Andrew Cuomo’s Celebrity Challenger Not Going Over Well With Voters
As suspected, Cynthia Nixon is not shaping up to be much of a challenge for Andrew Cuomo.
As I noted last week, former ‘Sex And The City’ star Cynthia Nixon had entered the race for the Democratic nomination for Governor of New York against Andrew Cuomo who is seeking a third term in office this year. At the time it seemed apparent that Nixon’s bid was a long shot at best, and the latest poll out of New York City seems to confirm that:
A majority of Democratic voters in New York City believe New York Gov. Andrew Cuomo would be better for the city than his primary opponent Cynthia Nixon, according to a Quinnipiac University poll released Wednesday.
Sixty-four percent said Cuomo would be better for New York City than Nixon. Only 21% preferred Nixon for the city’s future.
Among New York City voters overall, 58% of responding voters said Cuomo would be better compared to 22% who said Nixon.
In January, she spoke at “the People’s State of the Union” as an alternative event to President Donald Trump’s State of the Union speech. She also served on Mayor Bill de Blasio’s advisory board for the Mayor’s Fund to Advance New York City and was honored with a Human Rights Campaign award for activism on marriage equality.
The poll also showed majority support from New York City voters for Cuomo, with 56% approving of his performance and 37% disapproving. Among New York City Democrats, 64% approved of his performance.

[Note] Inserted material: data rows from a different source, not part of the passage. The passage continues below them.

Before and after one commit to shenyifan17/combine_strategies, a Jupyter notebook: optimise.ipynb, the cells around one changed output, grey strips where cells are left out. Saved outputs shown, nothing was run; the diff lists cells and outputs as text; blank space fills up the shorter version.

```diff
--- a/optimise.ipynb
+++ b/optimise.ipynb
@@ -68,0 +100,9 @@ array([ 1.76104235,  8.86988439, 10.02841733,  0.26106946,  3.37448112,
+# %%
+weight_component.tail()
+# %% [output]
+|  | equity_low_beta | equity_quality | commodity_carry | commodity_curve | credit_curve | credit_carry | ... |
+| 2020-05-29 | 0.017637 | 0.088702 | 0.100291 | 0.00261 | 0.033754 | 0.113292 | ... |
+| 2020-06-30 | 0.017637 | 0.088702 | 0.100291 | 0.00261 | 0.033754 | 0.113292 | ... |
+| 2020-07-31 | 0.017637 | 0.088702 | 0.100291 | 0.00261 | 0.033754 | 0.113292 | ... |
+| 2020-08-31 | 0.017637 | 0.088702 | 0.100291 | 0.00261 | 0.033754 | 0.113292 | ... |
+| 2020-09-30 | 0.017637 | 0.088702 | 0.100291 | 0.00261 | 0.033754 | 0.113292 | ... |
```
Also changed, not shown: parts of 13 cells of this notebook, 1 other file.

This is the first poll taken since Nixon entered the race, although it’s worth noting that a Sienna poll released on the same day Nixon entered the race showed Cuomo beating the actress by an overwhelming margin. While this is only a poll of New York City Democrats, it definitely suggests that any idea that Nixon poses a serious threat to Cuomo can be put to rest at least for the moment. Even though it’s limited in scope, it is notable in no small part because Nixon has spent much of her first week or so on the campaign trail highlighting issues of concern to New York City voters such as the current state of the city’s mass transit system. So far at least, that doesn’t seem to be making much of a dent in the race and neither does Nixon’s celebrity status. It’s also worth noting that four years ago New York City voters made up more than half of all the people who voted in the Democratic primary statewide, so without a strong performance in the city it’s unlikely that Nixon will be anything other than a gadfly candidate. This is especially true given the fact that it seems unlikely that she’s the kind of candidate that would go over well with upstate New York voters in a Democratic primary.

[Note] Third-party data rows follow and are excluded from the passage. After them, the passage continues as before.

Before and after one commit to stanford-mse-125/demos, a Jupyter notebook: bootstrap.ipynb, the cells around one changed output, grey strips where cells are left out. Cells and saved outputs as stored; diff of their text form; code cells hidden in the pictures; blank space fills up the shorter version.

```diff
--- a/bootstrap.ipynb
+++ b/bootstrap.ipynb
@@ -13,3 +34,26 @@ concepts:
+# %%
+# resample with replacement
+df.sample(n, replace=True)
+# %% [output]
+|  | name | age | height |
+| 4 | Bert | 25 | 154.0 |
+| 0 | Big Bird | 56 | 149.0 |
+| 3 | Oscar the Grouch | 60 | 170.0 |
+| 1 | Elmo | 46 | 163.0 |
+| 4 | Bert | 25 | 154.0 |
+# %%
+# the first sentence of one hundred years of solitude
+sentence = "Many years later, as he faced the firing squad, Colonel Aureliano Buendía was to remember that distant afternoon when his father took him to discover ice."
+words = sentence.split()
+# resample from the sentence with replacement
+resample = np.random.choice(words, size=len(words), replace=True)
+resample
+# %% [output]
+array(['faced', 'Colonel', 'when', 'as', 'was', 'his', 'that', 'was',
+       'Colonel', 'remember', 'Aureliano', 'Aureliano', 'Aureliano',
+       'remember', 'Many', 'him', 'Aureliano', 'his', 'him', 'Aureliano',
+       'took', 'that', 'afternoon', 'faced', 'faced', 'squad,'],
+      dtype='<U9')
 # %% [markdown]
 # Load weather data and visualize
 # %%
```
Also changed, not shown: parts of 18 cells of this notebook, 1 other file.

Jazz Shaw, who lives in upstate New York, comments:
There are a couple of caveats to note here. First of all, this isn’t a poll of all of New York State. It was just taken in the five boroughs of New York City. For what it’s worth, Nixon does predictably better in Manhattan and Staten Island than she does in the Bronx. But looking at previous Democratic primaries in New York, upstate doesn’t traditionally vary all that much from the results in the city. And as I noted before, if anything, Cynthia Nixon will struggle even more with the more rural, upstate voters than she does in her television home of Manhattan.
With all that in mind, those are some dismal numbers for the upstart challenger. Among Democrats (the only ones who can vote in our closed primaries) Cuomo is winning 64-21. And this isn’t a name recognition issue where an unknown challenger might do better later in the race once people get to know them. There are not many undecided voters out there.
Looking for better news in the demographic pigeonholes doesn’t work much better for Nixon either. Amazingly, Nixon actually does worse with Democratic women (20%) than she does with men (25%). She does worse with black voters than whites (though she does the best with Hispanics at 26%). She does best with the youngest voters, ages 18-34, ringing up 34% support, but for all voters over the age of 50 she can’t make it out of the teens.
In other words, she’s trying to play in a Democratic Party race where the politics of gender, race and every other societal division are their bread and butter. But she’s not finding a “home” with any of their core constituencies except possibly in the youth vote. And even there Cuomo is still pulling in a majority.
Ordinarily, a badly trailing candidate like Nixon wouldn’t gain much press attention but the fact that she’s campaigning in what is arguably the cradle of American mass media, combined with her celebrity status and the fact that Cuomo is often mentioned as a potential 2020 Presidential nominee for the Democrats, likely means this race will get more attention than it otherwise would. Even with all that, though, it seems unlikely that Nixon is going to be a serious challenge for Cuomo, and that he’ll likely coast to both the Democratic nomination and a third term in November.